There’s quite a few things that I’ve cut out of my life or severely limited, in an effort to preserve my wellbeing. The first thing is social media. I don’t hate social media, in fact I believe it can be used as a great tool in building personal and professional connections. But many of us have become prone to the over-usage of it in ways that don’t necessarily serve us. The second thing is news consumption. I almost never watch, listen to or read the news. It’s been this way for the past eight to ten years and it’s probably one of the best decisions I’ve ever made. Repetitive news cycles such as CNN or CP24 aka City Panic 24, are designed to exploit and antagonize us and our emotions. Surveys have shown that when asked, people often say the news causes them stress, anxiety, fatigue or sleep loss.
Loretta Breuning, author of Habits Of A Happy Brain, explains that ‘the human brain is attracted to troubling information because it’s programmed to detect threats, not to overlook them. This can make it hard for us to ignore the negatives and seek out the positives around us. Our brain is predisposed to go negative, and the news we consume reflects this.’

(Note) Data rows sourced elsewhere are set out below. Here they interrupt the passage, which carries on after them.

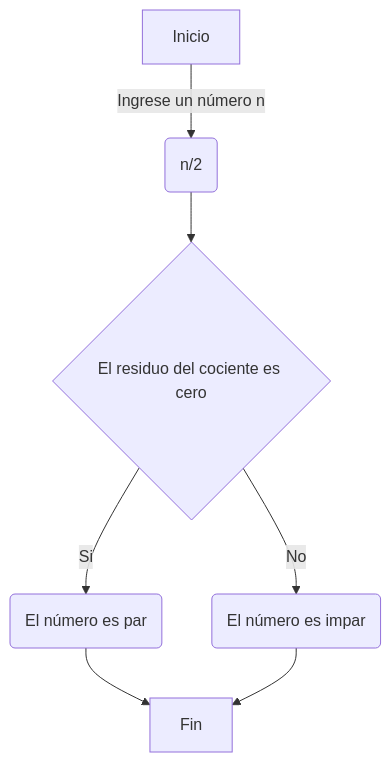
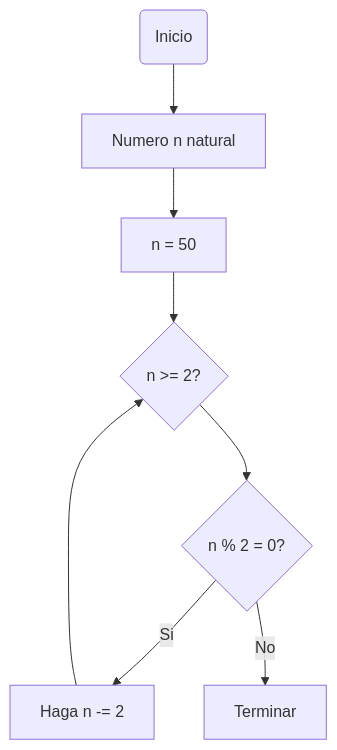
The third of 3 diagrams in README.md (aanavega/Reto-siete), drawn with Mermaid before and after one commit. The commit also changed other lines of this file, not shown here.

````diff
--- a/README.md
+++ b/README.md
@@ -37,9 +90,11 @@
 ```mermaid
 flowchart TD
-    A[Inicio] -->|Ingrese un número n| B(n/2)
-    B --> C{El residuo del cociente es cero}
-    C -- Si --> D(El número es par)
-    C -- No --> E(El número es impar)
-    D --> F[Fin]
-    E --> F
+   B(Inicio)
+   B --> C[Numero n natural]
+   C -->D[n = 50]
+    -->G{n >= 2?}
+    --> J{n % 2 = 0?}
+  J -->|Si|h[Haga n -= 2]
+  J -->|No|K[Terminar]
+  h-->G
 ```
````
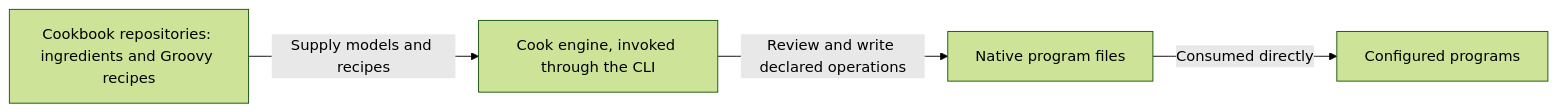
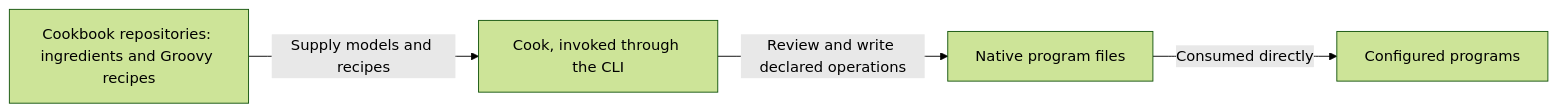
One commit to lmarqs/the-cook changed the first of 2 diagrams in docs/architecture.md. Above: the diagram before and after it, drawn with Mermaid (forest theme). The commit also changed other lines of this file and 53 other files, not shown here.

First line of the commit message:
docs(docs): Say Cook and kitchen instead of engine and destination

````diff
--- a/docs/architecture.md
+++ b/docs/architecture.md
@@ -50,10 +50,10 @@
 ```mermaid
 flowchart LR
     book["Cookbook repositories: ingredients and Groovy recipes"]
-    engine["Cook engine, invoked through the CLI"]
+    cook["Cook, invoked through the CLI"]
     files["Native program files"]
     programs["Configured programs"]
-    book -->|"Supply models and recipes"| engine
-    engine -->|"Review and write declared operations"| files
+    book -->|"Supply models and recipes"| cook
+    cook -->|"Review and write declared operations"| files
     files -->|"Consumed directly"| programs
 ```
````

Have you ever had a conversation with someone that consumes a lot of news coverage? In my experience, these people commonly talk about and focus on negative situations that they hear on the news as if the world is ending. Yes, there’s crime, violence, political unrest and undoubtedly bad things happening all over the world including in our own country, cities and towns. But does constantly watching and focusing on it help our well-being? I argue that it doesn’t.
It’s a fact that bad news gets higher ratings and sells more papers than good news. In fact, most of the news reported on in mainstream media is almost entirely negative. From natural disasters to murders and other kinds of suffering, it seems the only natural conclusion of watching or reading mainstream news is that the world is a terrible place, and that it is getting worse every day. However, the reality is quite the opposite: most humans are inherently good and strive for peace and happiness.
I recently listened to a TED talk by technologist JP Rangaswami who compared eating McDonald’s for 31 days, like in the movie ‘Supersize Me’ to watching Fox News for 31 days. In his talk Rangaswami compares mainstream news to fast food–cheap and unhealthy. He argues that there are much healthier types of information that we should consume.
There’s no doubt that there’s value in being well-informed, but watching the news too often can be detrimental to our health. I recommend changing your media diet and limiting your news consumption for a few weeks to see if you notice a difference. And at the very least, do not to watch the news before bed. Our goal should be to fill your minds with positive thoughts before laying it to rest for the night.